Most of us have at least a passing acquaintance with the book of Job. We know it most as a story of undeserved pain and suffering. And that is certainly the central theme of Job’s life—he is a “blameless and upright” man who through no fault of his ownis forced to endure indescribable torment. What we sometimes forget is his passionate response to his fate and how courageous it is. In his introduction to the book of Job in The Message, Eugene Peterson sums it up like this:
“Job gives voice to his sufferings so well, so accurately and honestly, that anyone who has ever suffered—which includes every last one of us—can recognize his or her personal pain in the voice of Job. Job says boldly what some of us are too timid to say. He makes poetry out of what in many of us is only a tangle of confused whimpers. He shouts out to God what a lot of us mutter behind our sleeves. He refuses to accept the role of defeated victim.”
During the month of November, we will be spending some time looking at Job’s story in our worship services. As we do, we will confront with him some central questions that we all struggle with, beginning with “Why do bad things sometimes happen to good people?” and “Why does our loving God allow this to happen?” and “Is it ever acceptable to be angry with God?” Beyond that, we will learn how to be good friends and companions with those who are suffering by looking at the negative example of Job’s friends, who show us how not to be helpful!
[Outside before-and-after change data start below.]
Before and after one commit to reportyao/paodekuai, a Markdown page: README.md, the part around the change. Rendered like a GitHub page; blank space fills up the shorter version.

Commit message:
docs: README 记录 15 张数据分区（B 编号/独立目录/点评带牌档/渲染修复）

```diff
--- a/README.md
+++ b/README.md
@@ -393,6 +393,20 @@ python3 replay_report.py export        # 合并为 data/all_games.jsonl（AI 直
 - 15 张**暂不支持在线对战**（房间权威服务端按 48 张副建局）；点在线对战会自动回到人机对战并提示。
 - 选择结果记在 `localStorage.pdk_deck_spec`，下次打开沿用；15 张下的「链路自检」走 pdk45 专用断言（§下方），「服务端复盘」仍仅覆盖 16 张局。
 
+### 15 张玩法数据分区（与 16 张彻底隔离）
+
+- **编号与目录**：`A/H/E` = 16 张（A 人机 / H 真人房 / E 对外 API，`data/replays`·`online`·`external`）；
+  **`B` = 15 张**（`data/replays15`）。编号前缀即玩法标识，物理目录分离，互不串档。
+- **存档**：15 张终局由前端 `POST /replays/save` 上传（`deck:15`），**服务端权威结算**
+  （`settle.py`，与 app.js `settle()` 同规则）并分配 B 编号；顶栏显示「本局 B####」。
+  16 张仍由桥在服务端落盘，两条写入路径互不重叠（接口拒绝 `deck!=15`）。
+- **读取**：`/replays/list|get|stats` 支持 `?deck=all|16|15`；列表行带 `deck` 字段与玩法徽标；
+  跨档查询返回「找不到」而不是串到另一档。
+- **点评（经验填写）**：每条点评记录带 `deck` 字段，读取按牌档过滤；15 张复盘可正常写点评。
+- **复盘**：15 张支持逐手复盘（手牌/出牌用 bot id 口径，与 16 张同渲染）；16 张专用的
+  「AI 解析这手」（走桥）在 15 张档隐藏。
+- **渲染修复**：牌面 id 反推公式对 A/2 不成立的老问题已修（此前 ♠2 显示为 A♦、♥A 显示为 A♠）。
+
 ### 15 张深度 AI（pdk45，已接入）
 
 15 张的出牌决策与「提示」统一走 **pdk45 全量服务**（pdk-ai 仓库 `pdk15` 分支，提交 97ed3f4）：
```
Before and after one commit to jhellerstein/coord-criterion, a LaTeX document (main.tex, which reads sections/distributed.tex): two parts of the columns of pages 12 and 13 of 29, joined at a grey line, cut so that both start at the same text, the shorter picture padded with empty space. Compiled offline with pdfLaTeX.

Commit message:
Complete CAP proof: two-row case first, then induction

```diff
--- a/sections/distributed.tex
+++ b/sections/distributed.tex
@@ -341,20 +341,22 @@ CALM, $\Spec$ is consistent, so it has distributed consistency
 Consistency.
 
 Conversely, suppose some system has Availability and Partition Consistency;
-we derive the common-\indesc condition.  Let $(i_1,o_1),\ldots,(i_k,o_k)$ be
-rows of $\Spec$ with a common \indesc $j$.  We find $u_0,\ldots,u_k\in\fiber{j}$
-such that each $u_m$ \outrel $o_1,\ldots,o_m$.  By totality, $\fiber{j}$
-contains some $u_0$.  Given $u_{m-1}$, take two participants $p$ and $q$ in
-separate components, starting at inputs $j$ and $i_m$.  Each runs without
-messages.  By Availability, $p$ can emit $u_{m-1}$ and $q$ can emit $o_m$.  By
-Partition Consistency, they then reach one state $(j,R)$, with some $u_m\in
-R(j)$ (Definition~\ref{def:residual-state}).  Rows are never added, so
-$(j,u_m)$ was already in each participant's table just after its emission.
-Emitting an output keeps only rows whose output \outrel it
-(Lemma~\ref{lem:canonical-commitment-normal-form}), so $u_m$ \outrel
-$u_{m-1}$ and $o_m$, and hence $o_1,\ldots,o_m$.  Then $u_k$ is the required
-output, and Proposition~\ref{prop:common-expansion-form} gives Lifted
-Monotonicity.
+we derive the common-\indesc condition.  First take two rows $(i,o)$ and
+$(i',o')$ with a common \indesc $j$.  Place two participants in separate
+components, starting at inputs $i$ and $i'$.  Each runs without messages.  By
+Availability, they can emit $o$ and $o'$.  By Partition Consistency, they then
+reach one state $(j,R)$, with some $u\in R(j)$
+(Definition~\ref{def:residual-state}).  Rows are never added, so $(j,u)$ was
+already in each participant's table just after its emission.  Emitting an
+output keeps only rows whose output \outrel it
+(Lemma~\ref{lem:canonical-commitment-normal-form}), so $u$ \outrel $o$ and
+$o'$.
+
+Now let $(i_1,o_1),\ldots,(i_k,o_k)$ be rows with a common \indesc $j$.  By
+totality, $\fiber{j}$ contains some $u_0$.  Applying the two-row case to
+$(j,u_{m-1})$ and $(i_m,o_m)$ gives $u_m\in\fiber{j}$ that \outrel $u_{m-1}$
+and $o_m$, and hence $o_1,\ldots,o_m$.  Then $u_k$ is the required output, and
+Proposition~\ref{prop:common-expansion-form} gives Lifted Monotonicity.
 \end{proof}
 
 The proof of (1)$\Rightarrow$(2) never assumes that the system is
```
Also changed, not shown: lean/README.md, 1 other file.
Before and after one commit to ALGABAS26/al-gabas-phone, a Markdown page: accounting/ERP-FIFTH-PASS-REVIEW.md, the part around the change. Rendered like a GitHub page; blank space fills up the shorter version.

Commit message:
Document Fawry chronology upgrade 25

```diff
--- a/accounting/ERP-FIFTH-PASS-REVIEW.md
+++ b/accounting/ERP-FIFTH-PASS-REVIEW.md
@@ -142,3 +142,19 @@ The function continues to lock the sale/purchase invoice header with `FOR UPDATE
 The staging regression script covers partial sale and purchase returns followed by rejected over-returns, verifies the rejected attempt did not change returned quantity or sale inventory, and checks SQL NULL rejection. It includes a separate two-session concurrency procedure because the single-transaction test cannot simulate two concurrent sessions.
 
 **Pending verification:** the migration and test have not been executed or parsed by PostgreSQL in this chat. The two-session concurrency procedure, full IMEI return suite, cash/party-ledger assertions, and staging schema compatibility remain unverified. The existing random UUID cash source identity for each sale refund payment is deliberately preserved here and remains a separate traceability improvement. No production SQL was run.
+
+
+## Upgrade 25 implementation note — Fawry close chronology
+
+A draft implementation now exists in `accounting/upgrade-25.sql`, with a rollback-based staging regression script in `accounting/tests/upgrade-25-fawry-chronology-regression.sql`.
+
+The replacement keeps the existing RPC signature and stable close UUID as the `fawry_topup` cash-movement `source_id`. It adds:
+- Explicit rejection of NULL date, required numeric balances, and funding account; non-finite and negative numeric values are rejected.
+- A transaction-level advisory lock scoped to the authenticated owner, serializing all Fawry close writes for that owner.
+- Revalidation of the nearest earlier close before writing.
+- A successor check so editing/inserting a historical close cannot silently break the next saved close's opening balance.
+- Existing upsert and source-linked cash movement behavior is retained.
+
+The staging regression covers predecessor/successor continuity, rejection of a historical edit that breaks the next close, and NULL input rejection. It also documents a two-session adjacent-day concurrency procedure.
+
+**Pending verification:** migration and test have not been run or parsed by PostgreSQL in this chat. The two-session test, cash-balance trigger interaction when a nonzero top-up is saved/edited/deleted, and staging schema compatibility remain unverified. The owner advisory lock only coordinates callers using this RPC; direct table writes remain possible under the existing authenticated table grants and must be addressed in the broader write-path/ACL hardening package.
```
I hope you will join us for this series, regardless of where you are presently in your journey in life. For as Eugene Peterson says, there are inevitably times in all of our lives when Job’s story becomes our story. We all have much to learn from this man and what he experienced in his time of suffering.